While cardiac arrest may be a relatively uncommon event in most GP clinics, 2 out of 3 people experiencing a heart attack will contact their GP rather than call an ambulance, either because they are unsure, or because they think that they have a low risk of actually having one. Knowing that public access AEDs are now available in locations such as Woolworths and Coles supermarkets, most patients would nowadays expect a GP practice to have the necessary equipment, should such an emergency arise.


Just like fire extinguishers, public access AEDs are designed to be used by any member of the public. It is vitally important that they should be readily accessible. Any delay in fetching an AED, or obtaining a code to unlock the cabinet containing the AED, may reduce the chance of saving a person’s life or of preventing any long term neurological impairment.

Using an AED is quite straightforward and we all need to be made aware of how easy it is to use one. When you switch the defibrillator on, it will provide clear instructions and will talk you through what you need to do. Many modern AEDs also incorporate a video display screen providing visual prompts for the next step.

You don’t need to worry that an AED will cause harm to the person you’re trying to resuscitate. It will only give them a shock if and when it is needed.

There’s no reason to feel nervous about using a defibrillator — just follow its simple instructions, and feel confident in the knowledge that using it could save someone’s life.


• “Remove clothing from patient’s chest”.

• “Apply the electrode pads to the patient’s bare chest, exactly as shown in the pictures on the pads”.The electrodes have sensors in them. It will take 5 to 10 seconds for the defibrillator to analyse the heart’s rhythm and to charge up.

• The AED will then announce that it is prepared to give a shock — but only if the electrodes pick up a “shockable” abnormal heart rhythm such as ventricular fibrillation (VF), or ventricular tachycardia (VT). A Fully Automatic AED is designed to give the jolt automatically and will also give a voice prompt reminding rescuers not to touch the patient immediately before the shock is delivered. If possible, wear latex gloves, (usually provided with the AED) so you are less likely to get a shock, but in any event you should only feel a slight tingle. A Semi Automatic AED will prompt rescuers to press the “SHOCK” button if a shock is needed. These devices have now been mainly superseded by the fully automatic type of AED.

• After rendering a defibrillation shock, the AED will prompt the rescuer to give the patient CPR for two minutes, counting down the time on the screen. After two minutes, the AED will again prompt the rescuers not to touch the patient while it checks the heart rhythm to determine if another shock is required. The AED will continue to provide prompts as required. These should be followed until advance life support (ie, paramedics) arrive and are ready to provide further treatment.

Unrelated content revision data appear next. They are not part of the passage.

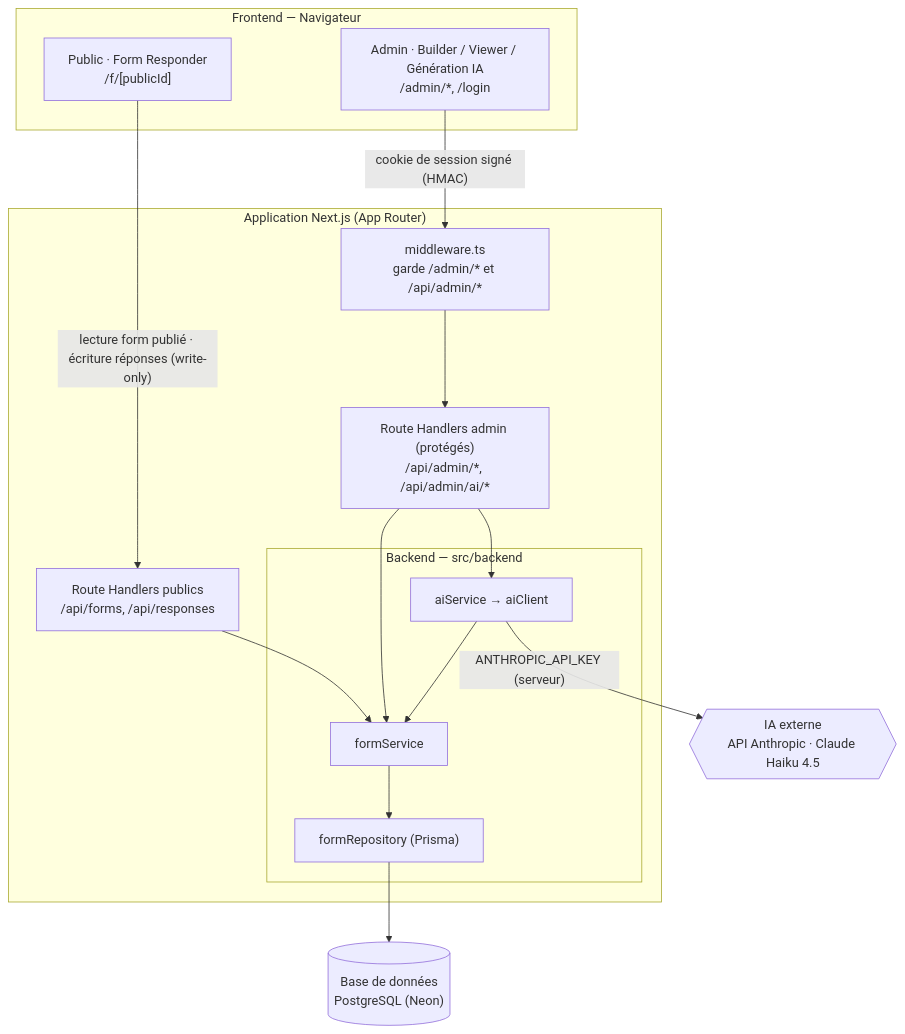
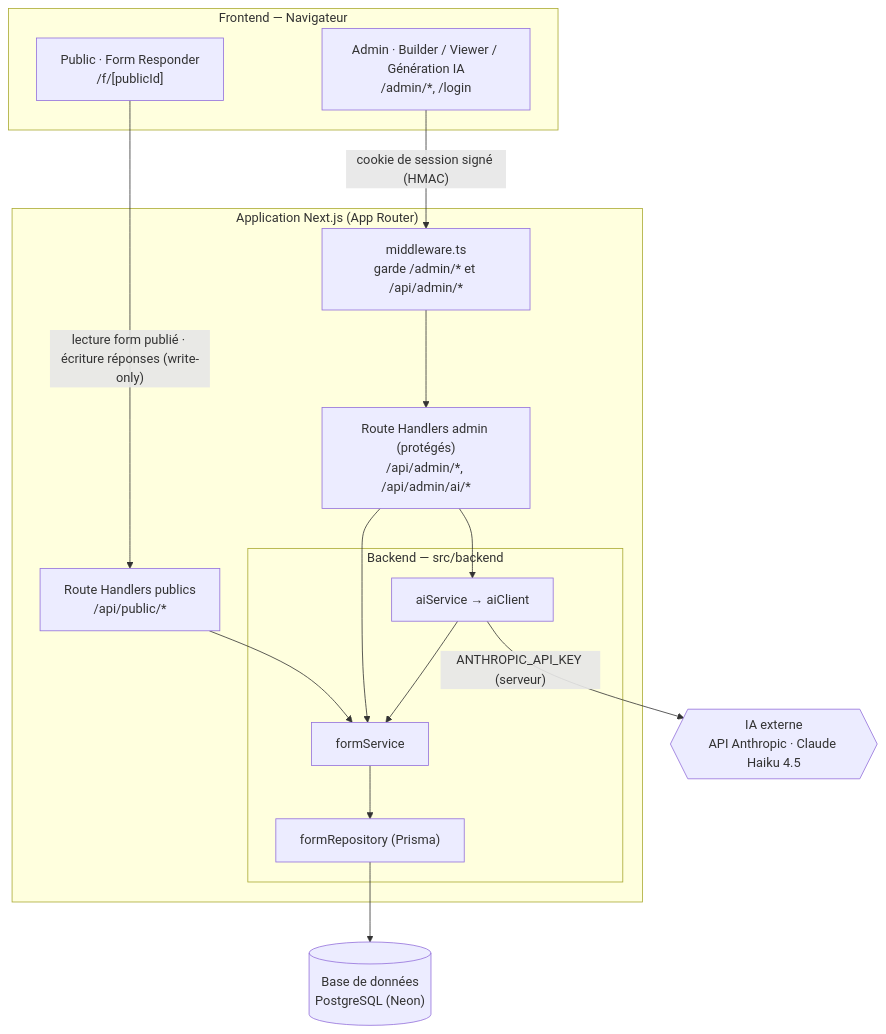
The diagram in README.md (Jerome-Marichez/cleverform), drawn with Mermaid before and after one commit. The commit also changed other lines of this file, not shown here.

````diff
--- a/README.md
+++ b/README.md
@@ -47,32 +58,32 @@
 ```mermaid
 flowchart TB
     subgraph client["Frontend — Navigateur"]
         public["Public · Form Responder<br/>/f/[publicId]"]
         admin["Admin · Builder / Viewer / Génération IA<br/>/admin/*, /login"]
     end
 
     subgraph app["Application Next.js (App Router)"]
         mw["middleware.ts<br/>garde /admin/* et /api/admin/*"]
-        apiPub["Route Handlers publics<br/>/api/forms, /api/responses"]
+        apiPub["Route Handlers publics<br/>/api/public/*"]
         apiAdmin["Route Handlers admin (protégés)<br/>/api/admin/*, /api/admin/ai/*"]
         subgraph back["Backend — src/backend"]
             formSvc["formService"]
             aiSvc["aiService → aiClient"]
             repo["formRepository (Prisma)"]
         end
     end
 
     db[("Base de données<br/>PostgreSQL (Neon)")]
     claude{{"IA externe<br/>API Anthropic · Claude Haiku 4.5"}}
 
     public -->|"lecture form publié · écriture réponses (write-only)"| apiPub
     admin -->|"cookie de session signé (HMAC)"| mw
     mw --> apiAdmin
     apiPub --> formSvc
     apiAdmin --> formSvc
     apiAdmin --> aiSvc
     formSvc --> repo
     aiSvc --> formSvc
     aiSvc -->|"ANTHROPIC_API_KEY (serveur)"| claude
     repo --> db
 ```
````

So we have come a full circle back to the beginning.

Having made the case that AEDs are so effective and so simple and safe to use, could one justify expanding their availability beyond the public space to the home setting ? After all, 70% of cardiac arrests happen at home and a significant number of them will occur in individuals with unsuspected coronary heart disease. With the cost of an AED now less than that of the average TV set (in Australia, the price of an automatic defibrillator machine start from as little as $1,300), would it be too far-fetched to suggest that an AED might constitute a worthwhile investment as another home appliance which can be added to the first aid kit, to be available (like a fire extinguisher) in case of dire emergency ?

Households including persons in the older age bracket or with risk factors for heart disease (especially a prior history of heart attack or angina, or a strong family history of heart disease) might be more likely to consider such a purchase – it could be a life saver.

* This article was written by Anthony J Edis MB, BS, (Hons), MD, FACS, FRACS

In case you missed Dr Edis MD’s previous articles here they are –
* #1 Intermittent Fasting trend
* #2 dealt with the Food Guide Pyramid and dietary fat.
* #3 discussed the ‘Lowdown’ on cholesterol and statins